1. Be a cheerleader


My mentee is an incredibly impressive student and person, but she doesn’t hear it enough. She is intelligent, has a strong work ethic, and will undoubtedly succeed at college and beyond. Whenever I compliment her on these characteristics, she is taken aback since she doesn’t hear these affirmations on a regular basis.


We need to empower young women in the world and let them know how amazing they are. Society already demeans women for who we are calling us “bossy,” “shrill,” or “nasty.” Women’s accomplishments are too often overshadowed by men and any mistakes are seen as disqualifying. If you’ve ever watched female actresses being interviewed, it’s likely that she’ll be asked more about her outfits or appearance than she will be asked about her talents or skills. We need to be cheerleaders for young women, so they can know and embrace their inner beauty. We can empower women by giving them meaningful compliments that affirm their talents, dreams, and skills. Let them know that they can achieve great things and they will.


2. Listen and affirm


In a society where so many women are interrupted, unheard, or silenced, sometimes the best thing you can do for a young woman is to listen to her. My current mentee has so much to say about high school, college applications, and social life. She’ll anticipate our conversations, so she can vent about a difficult assignment, ask me if I like the hairstyle she plans to wear for senior pictures, or talk about what’s on her mind regarding life after high school.

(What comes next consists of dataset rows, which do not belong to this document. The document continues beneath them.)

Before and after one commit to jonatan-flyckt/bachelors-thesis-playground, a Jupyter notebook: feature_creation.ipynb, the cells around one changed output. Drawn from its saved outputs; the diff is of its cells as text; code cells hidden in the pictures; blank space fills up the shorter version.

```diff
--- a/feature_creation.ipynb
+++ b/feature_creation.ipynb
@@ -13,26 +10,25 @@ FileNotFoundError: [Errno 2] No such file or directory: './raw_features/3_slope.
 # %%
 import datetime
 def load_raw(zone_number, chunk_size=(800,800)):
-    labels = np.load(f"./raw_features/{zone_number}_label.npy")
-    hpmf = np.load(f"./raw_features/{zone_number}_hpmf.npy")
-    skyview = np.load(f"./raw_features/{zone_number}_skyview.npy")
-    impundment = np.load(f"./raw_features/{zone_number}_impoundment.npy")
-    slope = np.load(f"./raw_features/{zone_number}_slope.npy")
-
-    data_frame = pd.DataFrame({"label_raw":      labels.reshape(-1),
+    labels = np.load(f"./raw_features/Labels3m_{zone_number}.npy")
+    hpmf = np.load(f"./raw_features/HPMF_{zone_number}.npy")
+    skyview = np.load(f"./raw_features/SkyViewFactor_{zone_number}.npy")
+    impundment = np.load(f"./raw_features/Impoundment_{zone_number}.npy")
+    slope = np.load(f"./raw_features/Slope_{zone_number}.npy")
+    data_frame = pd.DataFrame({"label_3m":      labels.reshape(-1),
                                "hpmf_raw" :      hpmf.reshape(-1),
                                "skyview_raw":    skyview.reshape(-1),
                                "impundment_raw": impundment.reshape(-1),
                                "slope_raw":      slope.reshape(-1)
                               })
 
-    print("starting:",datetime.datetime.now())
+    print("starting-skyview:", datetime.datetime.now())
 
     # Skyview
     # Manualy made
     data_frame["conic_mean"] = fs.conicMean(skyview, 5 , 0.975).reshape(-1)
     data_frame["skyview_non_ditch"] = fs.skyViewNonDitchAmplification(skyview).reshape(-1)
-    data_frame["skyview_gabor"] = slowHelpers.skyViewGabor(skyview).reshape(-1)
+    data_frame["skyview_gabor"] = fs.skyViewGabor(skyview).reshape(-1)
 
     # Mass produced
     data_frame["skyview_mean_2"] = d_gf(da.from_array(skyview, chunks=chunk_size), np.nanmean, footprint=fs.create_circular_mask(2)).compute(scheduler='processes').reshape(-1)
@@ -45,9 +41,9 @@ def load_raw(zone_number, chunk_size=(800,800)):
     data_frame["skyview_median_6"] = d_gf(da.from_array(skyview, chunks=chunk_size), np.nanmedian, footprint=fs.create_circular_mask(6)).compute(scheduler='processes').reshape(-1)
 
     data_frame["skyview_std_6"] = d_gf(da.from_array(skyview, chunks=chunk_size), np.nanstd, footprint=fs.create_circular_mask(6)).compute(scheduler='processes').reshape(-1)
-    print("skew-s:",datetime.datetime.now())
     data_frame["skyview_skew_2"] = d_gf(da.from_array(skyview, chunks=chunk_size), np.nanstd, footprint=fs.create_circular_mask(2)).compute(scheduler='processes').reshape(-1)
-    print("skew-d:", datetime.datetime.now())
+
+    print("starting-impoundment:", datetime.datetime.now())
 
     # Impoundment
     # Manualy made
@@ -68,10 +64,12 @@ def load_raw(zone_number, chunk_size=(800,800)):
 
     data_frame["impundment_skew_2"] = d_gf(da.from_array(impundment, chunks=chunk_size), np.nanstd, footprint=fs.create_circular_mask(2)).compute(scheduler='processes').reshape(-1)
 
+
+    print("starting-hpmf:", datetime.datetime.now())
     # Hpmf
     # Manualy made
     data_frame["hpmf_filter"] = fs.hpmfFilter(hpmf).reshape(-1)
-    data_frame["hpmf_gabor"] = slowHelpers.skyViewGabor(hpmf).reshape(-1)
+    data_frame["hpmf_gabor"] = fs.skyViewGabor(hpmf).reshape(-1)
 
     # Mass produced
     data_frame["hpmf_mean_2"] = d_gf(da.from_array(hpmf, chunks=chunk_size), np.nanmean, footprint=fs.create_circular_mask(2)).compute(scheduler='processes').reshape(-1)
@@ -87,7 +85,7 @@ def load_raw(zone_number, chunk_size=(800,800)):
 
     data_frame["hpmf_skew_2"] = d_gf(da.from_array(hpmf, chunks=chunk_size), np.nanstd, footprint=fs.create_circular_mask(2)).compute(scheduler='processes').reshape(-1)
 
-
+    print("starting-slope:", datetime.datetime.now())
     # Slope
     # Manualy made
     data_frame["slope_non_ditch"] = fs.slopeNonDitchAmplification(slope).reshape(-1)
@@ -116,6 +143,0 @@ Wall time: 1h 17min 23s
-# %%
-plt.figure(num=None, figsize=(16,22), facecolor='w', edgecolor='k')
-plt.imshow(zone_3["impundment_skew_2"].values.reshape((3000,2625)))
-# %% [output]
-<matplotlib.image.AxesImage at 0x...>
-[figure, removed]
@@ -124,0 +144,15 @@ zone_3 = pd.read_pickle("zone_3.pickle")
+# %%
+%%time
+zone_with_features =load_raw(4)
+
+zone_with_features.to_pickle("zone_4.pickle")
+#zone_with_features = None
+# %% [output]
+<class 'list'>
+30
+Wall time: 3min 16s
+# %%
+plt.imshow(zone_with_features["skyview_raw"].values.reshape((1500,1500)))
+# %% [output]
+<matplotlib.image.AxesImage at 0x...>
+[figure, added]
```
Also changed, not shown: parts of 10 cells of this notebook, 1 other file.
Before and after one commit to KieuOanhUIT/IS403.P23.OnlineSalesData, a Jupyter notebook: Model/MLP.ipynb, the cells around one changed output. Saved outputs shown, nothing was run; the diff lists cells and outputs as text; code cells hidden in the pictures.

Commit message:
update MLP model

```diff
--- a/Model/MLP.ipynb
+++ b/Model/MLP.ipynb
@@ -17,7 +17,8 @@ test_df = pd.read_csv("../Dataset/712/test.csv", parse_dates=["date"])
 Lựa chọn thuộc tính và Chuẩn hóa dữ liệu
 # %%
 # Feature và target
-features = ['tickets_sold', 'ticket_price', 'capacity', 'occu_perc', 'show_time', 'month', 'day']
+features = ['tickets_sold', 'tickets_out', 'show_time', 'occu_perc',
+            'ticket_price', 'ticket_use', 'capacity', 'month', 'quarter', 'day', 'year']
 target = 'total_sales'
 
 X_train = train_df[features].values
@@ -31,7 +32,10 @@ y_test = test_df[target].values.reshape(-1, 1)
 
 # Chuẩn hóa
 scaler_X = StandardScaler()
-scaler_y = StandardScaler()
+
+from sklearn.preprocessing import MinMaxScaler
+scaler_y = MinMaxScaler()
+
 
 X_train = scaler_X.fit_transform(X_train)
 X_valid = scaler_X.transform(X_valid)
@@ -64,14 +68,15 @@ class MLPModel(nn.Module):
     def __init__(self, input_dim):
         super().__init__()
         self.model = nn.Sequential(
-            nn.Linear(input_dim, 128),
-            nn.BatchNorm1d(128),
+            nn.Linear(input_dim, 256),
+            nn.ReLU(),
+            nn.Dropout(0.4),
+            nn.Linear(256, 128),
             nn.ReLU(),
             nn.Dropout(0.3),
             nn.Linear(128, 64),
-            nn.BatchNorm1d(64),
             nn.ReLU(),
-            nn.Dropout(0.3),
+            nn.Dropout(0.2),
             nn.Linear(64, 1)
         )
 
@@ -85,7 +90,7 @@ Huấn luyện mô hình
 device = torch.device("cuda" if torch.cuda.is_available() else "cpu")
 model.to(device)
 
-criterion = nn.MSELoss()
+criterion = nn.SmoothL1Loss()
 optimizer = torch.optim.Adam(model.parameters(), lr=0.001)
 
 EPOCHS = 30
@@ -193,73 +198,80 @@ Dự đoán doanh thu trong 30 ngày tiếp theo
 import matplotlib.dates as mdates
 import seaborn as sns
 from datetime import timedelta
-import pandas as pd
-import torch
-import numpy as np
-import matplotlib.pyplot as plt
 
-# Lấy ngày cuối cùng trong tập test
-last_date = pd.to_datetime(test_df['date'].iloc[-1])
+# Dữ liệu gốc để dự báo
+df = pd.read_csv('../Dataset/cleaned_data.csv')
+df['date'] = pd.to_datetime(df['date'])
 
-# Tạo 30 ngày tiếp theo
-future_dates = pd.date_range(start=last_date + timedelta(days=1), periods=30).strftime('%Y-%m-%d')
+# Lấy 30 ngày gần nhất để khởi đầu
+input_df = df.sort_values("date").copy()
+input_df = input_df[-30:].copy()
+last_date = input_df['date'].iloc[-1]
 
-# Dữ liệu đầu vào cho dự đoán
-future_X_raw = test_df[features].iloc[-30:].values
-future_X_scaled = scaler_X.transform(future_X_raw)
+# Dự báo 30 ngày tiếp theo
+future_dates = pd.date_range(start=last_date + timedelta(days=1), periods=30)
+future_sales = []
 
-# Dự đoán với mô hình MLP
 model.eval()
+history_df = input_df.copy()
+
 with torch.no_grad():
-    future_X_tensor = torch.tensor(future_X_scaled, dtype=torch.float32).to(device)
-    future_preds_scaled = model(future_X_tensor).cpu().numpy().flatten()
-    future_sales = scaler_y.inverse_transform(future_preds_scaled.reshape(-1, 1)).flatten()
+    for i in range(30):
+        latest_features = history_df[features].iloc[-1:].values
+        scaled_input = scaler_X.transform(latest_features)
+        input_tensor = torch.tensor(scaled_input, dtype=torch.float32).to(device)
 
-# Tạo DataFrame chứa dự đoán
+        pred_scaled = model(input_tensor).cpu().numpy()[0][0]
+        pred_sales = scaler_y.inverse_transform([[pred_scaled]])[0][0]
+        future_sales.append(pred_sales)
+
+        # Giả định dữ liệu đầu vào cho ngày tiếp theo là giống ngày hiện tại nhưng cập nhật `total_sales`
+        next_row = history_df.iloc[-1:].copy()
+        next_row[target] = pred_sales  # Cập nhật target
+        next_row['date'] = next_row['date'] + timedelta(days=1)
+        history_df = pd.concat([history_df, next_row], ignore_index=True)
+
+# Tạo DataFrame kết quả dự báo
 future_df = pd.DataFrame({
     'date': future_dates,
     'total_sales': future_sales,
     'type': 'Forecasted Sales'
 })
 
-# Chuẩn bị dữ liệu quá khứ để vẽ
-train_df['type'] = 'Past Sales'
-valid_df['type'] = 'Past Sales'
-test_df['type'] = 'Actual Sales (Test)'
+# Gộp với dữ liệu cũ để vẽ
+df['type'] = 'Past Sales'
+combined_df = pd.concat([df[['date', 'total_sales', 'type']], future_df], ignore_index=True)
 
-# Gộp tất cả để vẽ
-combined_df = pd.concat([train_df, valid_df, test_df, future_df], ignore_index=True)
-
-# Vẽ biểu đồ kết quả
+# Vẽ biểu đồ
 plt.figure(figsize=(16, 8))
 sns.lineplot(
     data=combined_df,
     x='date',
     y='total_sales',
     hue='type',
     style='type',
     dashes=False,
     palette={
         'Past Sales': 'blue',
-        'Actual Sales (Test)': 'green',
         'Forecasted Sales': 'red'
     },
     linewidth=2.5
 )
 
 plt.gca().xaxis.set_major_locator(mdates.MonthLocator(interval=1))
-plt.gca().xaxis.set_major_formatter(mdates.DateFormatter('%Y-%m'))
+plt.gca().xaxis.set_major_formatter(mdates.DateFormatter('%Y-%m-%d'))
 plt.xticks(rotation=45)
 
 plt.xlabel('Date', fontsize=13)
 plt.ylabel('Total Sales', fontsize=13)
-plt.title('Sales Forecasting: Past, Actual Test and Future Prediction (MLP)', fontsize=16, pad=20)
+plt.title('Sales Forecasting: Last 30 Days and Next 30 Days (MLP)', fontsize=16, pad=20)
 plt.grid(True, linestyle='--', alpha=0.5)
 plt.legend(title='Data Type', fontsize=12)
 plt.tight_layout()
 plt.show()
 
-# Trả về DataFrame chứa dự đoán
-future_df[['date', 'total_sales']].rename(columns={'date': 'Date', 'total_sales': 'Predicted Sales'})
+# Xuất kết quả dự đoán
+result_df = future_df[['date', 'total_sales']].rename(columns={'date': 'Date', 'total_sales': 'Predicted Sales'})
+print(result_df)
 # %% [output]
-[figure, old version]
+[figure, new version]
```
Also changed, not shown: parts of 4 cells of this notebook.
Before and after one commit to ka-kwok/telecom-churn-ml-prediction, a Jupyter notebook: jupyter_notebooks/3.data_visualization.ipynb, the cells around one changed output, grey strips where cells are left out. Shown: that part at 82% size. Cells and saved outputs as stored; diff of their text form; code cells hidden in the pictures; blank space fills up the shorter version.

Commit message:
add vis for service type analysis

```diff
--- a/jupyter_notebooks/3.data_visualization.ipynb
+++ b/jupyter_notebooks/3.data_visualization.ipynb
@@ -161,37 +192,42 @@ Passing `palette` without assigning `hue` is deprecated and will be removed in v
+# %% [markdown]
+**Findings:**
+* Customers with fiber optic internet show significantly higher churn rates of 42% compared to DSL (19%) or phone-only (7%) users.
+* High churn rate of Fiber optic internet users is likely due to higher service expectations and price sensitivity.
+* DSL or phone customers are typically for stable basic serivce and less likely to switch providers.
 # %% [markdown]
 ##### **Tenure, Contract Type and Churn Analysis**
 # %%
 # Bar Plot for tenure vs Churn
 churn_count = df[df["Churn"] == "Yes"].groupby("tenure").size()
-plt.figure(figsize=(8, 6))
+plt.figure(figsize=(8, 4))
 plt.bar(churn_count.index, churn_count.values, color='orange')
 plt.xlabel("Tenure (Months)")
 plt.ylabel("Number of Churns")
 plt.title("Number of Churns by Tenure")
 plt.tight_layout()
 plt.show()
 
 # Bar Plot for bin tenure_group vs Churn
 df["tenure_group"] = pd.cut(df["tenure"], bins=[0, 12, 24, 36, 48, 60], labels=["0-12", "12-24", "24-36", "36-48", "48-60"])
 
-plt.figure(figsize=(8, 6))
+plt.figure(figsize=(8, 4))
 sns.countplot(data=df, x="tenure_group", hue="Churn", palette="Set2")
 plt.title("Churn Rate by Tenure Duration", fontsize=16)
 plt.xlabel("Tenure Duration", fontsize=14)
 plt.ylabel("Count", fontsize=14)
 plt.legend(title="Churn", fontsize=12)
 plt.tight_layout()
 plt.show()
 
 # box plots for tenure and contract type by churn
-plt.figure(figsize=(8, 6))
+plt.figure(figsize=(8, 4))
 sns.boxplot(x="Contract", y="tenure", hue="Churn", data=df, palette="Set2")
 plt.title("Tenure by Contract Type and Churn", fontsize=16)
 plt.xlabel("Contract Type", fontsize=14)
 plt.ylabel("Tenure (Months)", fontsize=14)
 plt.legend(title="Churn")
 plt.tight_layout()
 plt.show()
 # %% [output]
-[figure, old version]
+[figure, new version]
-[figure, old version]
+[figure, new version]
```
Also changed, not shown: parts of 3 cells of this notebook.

She’s a straight-A student who is involved in a multitude of clubs and activities at her school and more than 90% of the time she doesn’t need my help; she just needs someone to listen to her. So I give her the space to tell me what’s going on in her life, and I listen. I tell her it’s okay that she’s sad about how due to the pandemic their prom is cancelled, that it’s tough to decide whether to go to a college close to home or far away, and that it’s overwhelming to learn in a virtual setting. Even though I can’t solve all of her problems, sometimes listening to her stories and affirming her feelings are some of the best things I can do for her.


3. Ask how you can provide support


I will often ask my mentee what I can help her with before jumping in and offering my suggestions or advice. To support her in the best way possible, I never want to assume her needs, but rather make sure that I’m meeting the needs she’s communicating to me. For example, instead of telling her what colleges to apply to, I asked her a variety of questions about what she wants in a college. From there, we came up with a college list with schools to which she was excited to apply.


Letting my mentee lead the conversation has given her the space to feel empowered and know that I am there to help her meet her goals and achieve her dreams. I’m not there to push her in a certain direction, but rather guide her on the path she has chosen.


Whether you’re a mentor, relative, or friend, it’s crucial that we empower young women to embrace their inner beauty. If you’re looking to hear from some empowered women who are following their dreams, listen to the Ignited by Inner Beauty podcast.